You even commented on that article???? Did you read it?

“I was there too. I already am a Democratic candidate for Mayor of Warwick and I announced several months ago. “

So what? Are you waiting for a gold star or something? Not even relevant to the issue.

“Sunday, I donated personal money to A-T and I also participated in the race. I even surprised myself when I was able to finish. I came in 208th. There is a big difference between Joe and me. He will show up just for the pictures. I will show up to participate. The voters will decide what kind of Mayor they prefer."

The big difference is you ran in the race and Mr. Solomon bought raffle tickets. Are you saying your participation is better than the other? So everyone that bought tickets but didn’t run didn’t participate? I wouldn’t be able to run in the race due to health issues. Would that mean my purchase of raffle tickets wasn’t considered as important as your donation and race? Interesting.
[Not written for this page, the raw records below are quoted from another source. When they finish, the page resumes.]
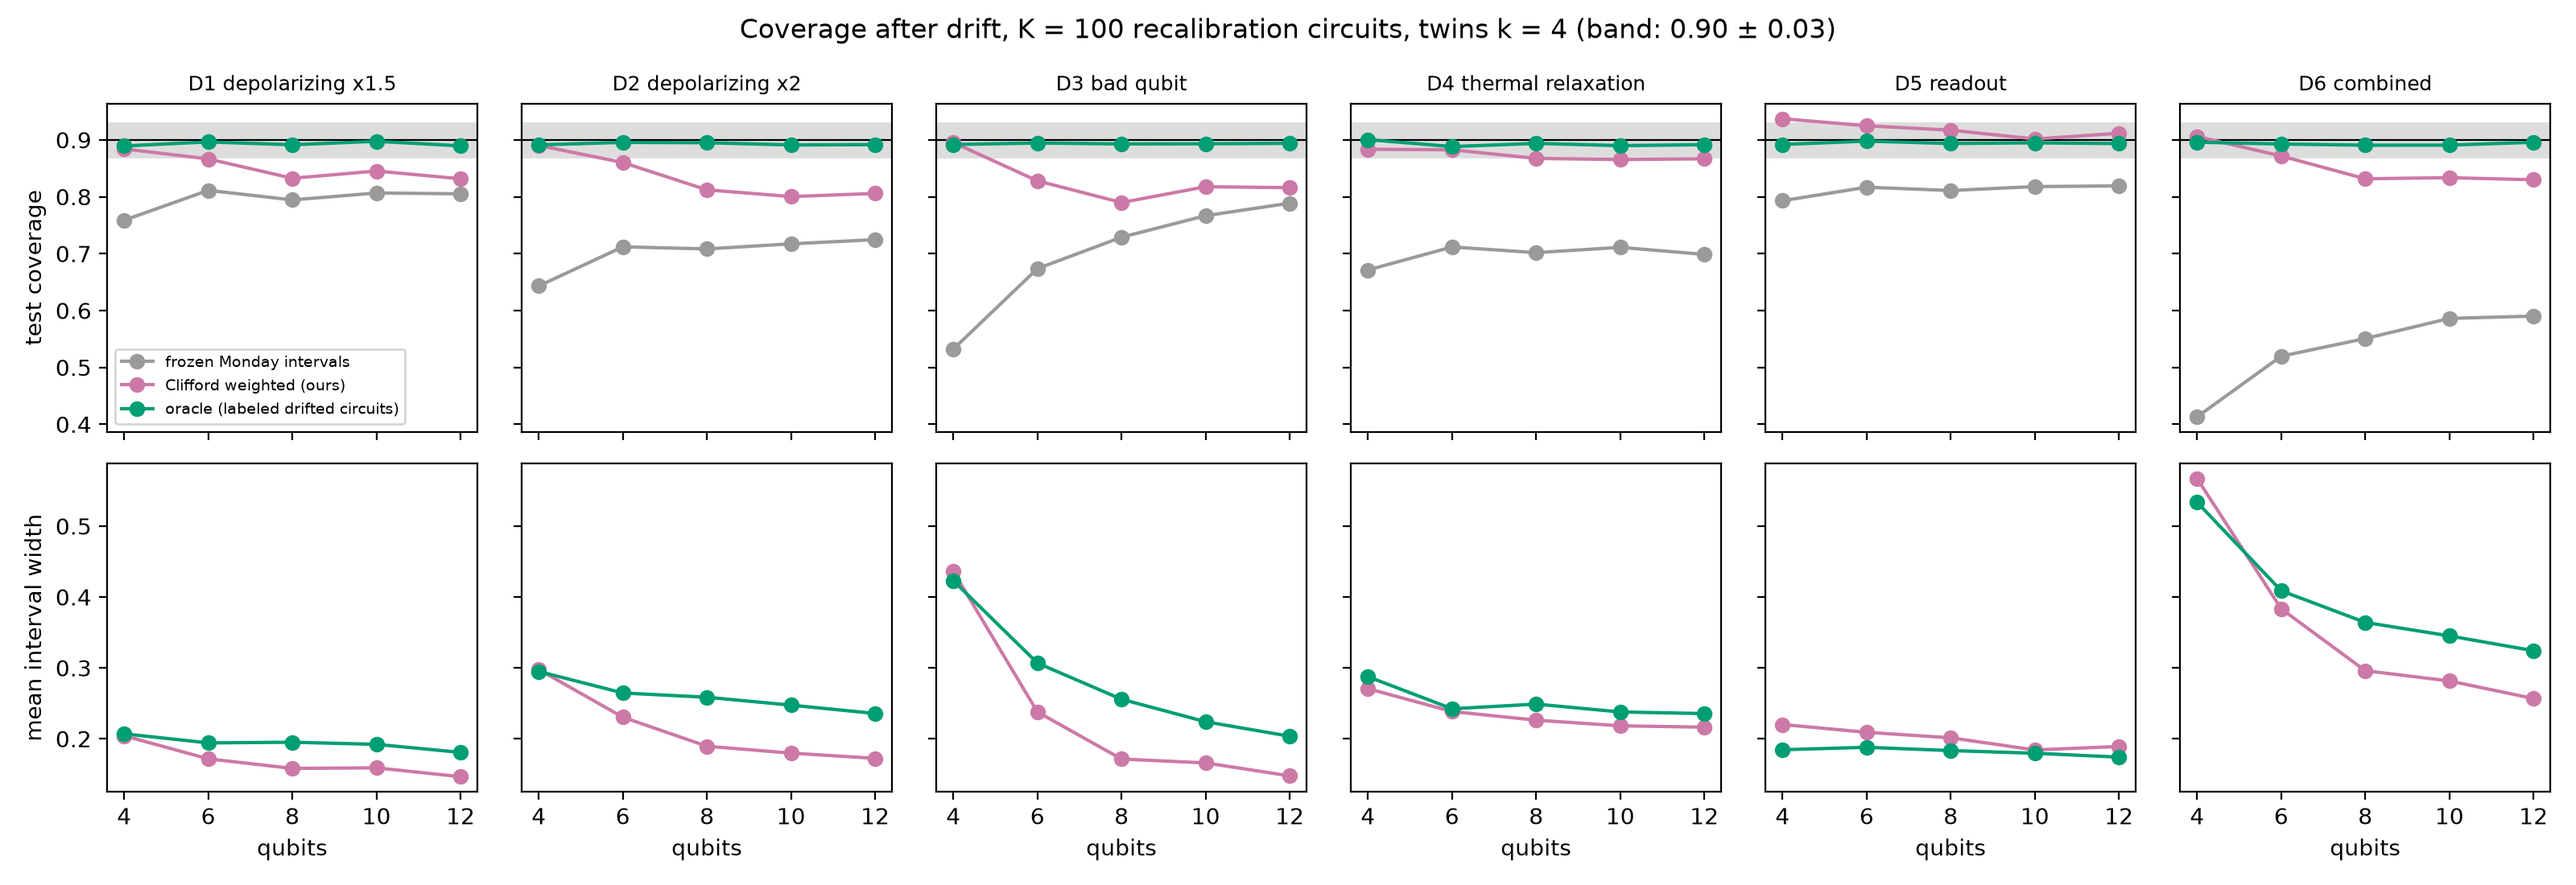
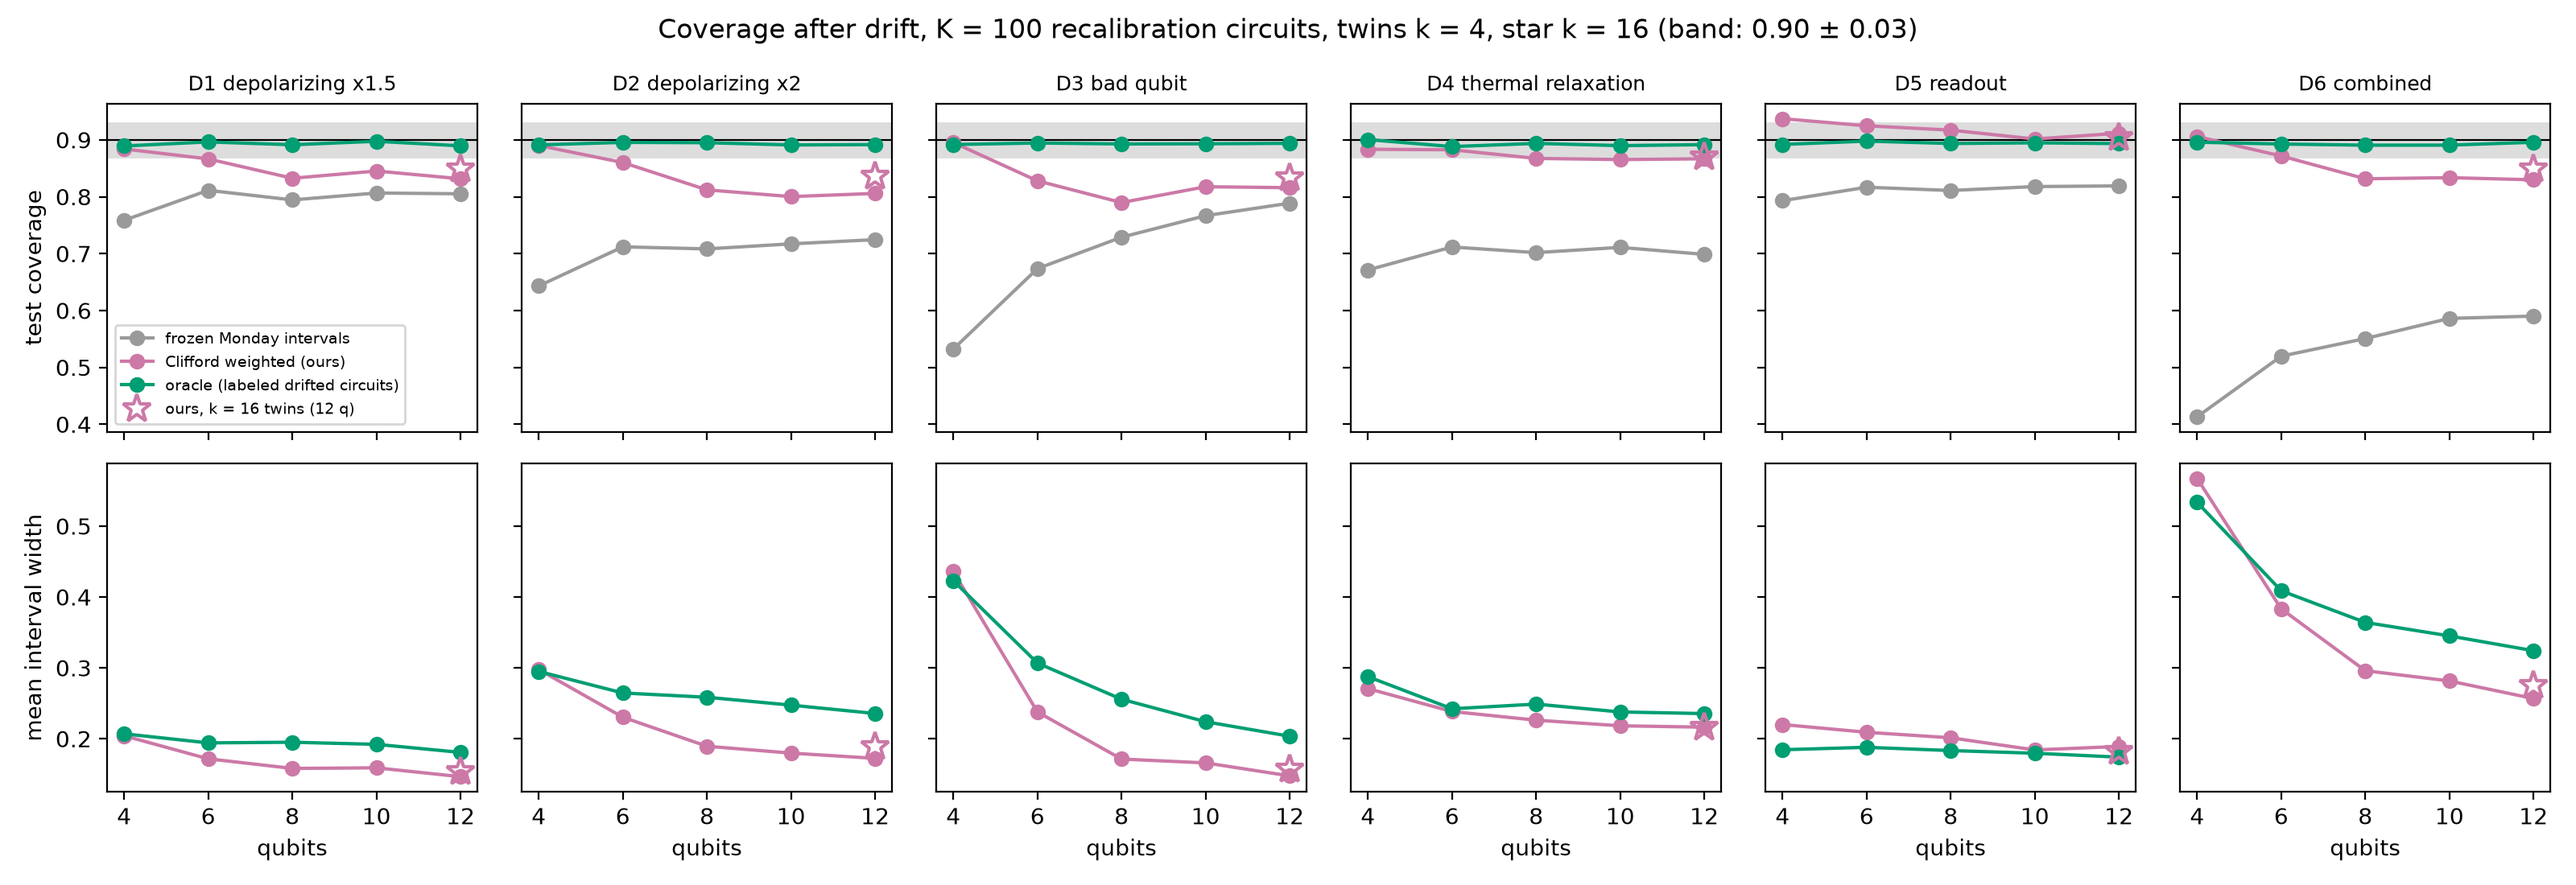
results: add the k = 16 twins point to the scaling figure

diff --git a/scripts/plot_scaling.py b/scripts/plot_scaling.py
@@ -1,4 +1,7 @@
-"""Scaling figure (Amendment 4): coverage and width against qubit count at K = 100, k = 4, per drift scenario."""
+"""Scaling figure (Amendment 4): coverage and width against qubit count at K = 100, k = 4, per drift scenario.
+
+Amendment 5 fix 2 adds one point: R1W with k = 16 twins at 12 qubits (hollow star).
+"""
 
 import json
 from pathlib import Path
@@ -8,6 +11,7 @@ import matplotlib.pyplot as plt
 from trustqem.experiments.report import METHOD_STYLE
 
 QUBITS, K, KEEP = (4, 6, 8, 10, 12), 100, 4
+RICH_KEEP, RICH_RESULTS = 16, Path("results/twins_k16/scale_q12/summary.json")
 SCENARIOS = ("D1_depolarizing_x1.5", "D2_depolarizing_x2", "D3_bad_qubit", "D4_thermal_relaxation", "D5_readout",
              "D6_combined")
 
@@ -22,6 +26,7 @@ def _value(entries, scenario, method, count, keep, field):
 def main(results: Path = Path("results/drift"), out: Path = Path("results/drift/scaling.png")) -> None:
     summaries = {n: json.loads((results / f"scale_q{n}" / "summary.json").read_text())["intervals"] for n in QUBITS}
     fig, axes = plt.subplots(2, len(SCENARIOS), figsize=(16, 5.5), sharex=True, sharey="row")
+    rich = json.loads(RICH_RESULTS.read_text())["intervals"] if RICH_RESULTS.exists() else None
     series = (("R0_frozen", 0, -1), ("R1W_clifford_weighted", K, KEEP), ("R3_oracle", K, -1))
     for column, scenario in enumerate(SCENARIOS):
         top, bottom = axes[0, column], axes[1, column]
@@ -34,13 +39,19 @@ def main(results: Path = Path("results/drift"), out: Path = Path("results/drift/
             if method != "R0_frozen":
                 width = [_value(summaries[n], scenario, method, count, keep, "mean_width") for n in QUBITS]
                 bottom.plot(QUBITS, width, "o-", color=colour)
+        if rich is not None:
+            colour = METHOD_STYLE["R1W_clifford_weighted"][0]
+            for axis, field in ((top, "coverage"), (bottom, "mean_width")):
+                axis.plot([12], [_value(rich, scenario, "R1W_clifford_weighted", K, RICH_KEEP, field)], "*",
+                          markersize=13, markerfacecolor="none", markeredgecolor=colour, markeredgewidth=1.5,
+                          label=f"ours, k = {RICH_KEEP} twins (12 q)" if field == "coverage" else None)
         top.set_title(scenario.replace("_", " "), fontsize=9)
         bottom.set_xlabel("qubits")
         bottom.set_xticks(QUBITS)
     axes[0, 0].set_ylabel("test coverage")
     axes[1, 0].set_ylabel("mean interval width")
     axes[0, 0].legend(fontsize=7, loc="lower left")
-    fig.suptitle(f"Coverage after drift, K = {K} recalibration circuits, twins k = {KEEP} (band: 0.90 ± 0.03)")
+    fig.suptitle(f"Coverage after drift, K = {K} recalibration circuits, twins k = {KEEP}, star k = {RICH_KEEP} (band: 0.90 ± 0.03)")
     fig.tight_layout()
     fig.savefig(out, dpi=200)
     print(out)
I don’t think I prefer the Mayor to make comments like you did in this article. That would be my preference.

Friday, May 11, 2018

Again, what's remarkable is that the fake mayor, Mayor Dumbness still thinks his signs are legal. What he still refuses to reconcile is that the ACLU case pertained to signs on ones personal property, not on city or state property. So the law is upheld that anyone can remove any campaign sign that is placed on city or state property such as traffic signal control boxes or any other city property.

And they will continue to be removed. Count on it.

Friday, May 11, 2018

Hello again Thecaptain:

If there's one area where the make-believe mayor has always been consistent, it's been his outright refusal to acknowledge facts, and more specifically the details that prove his statements false.

As you rightly point out, the ACLU case against the city dealt with signs on private property -- not public property like traffic control boxes. But the make-believe mayor ignores this critical detail and thinks that somehow, this makes him more credible.

It's the same way he makes statements like Allan Fung "became mayor and lowered taxes," or that "5,800 taxpayers left" Warwick while ignoring the details that prove these claims false.

For all his other false claims about "serving taxpayers," you and Scal and Kammy [and others] are providing far more of a service to the honest, taxpaying voters of Warwick by continuing to expose the make-believe mayor's false claims.

Friday, May 11, 2018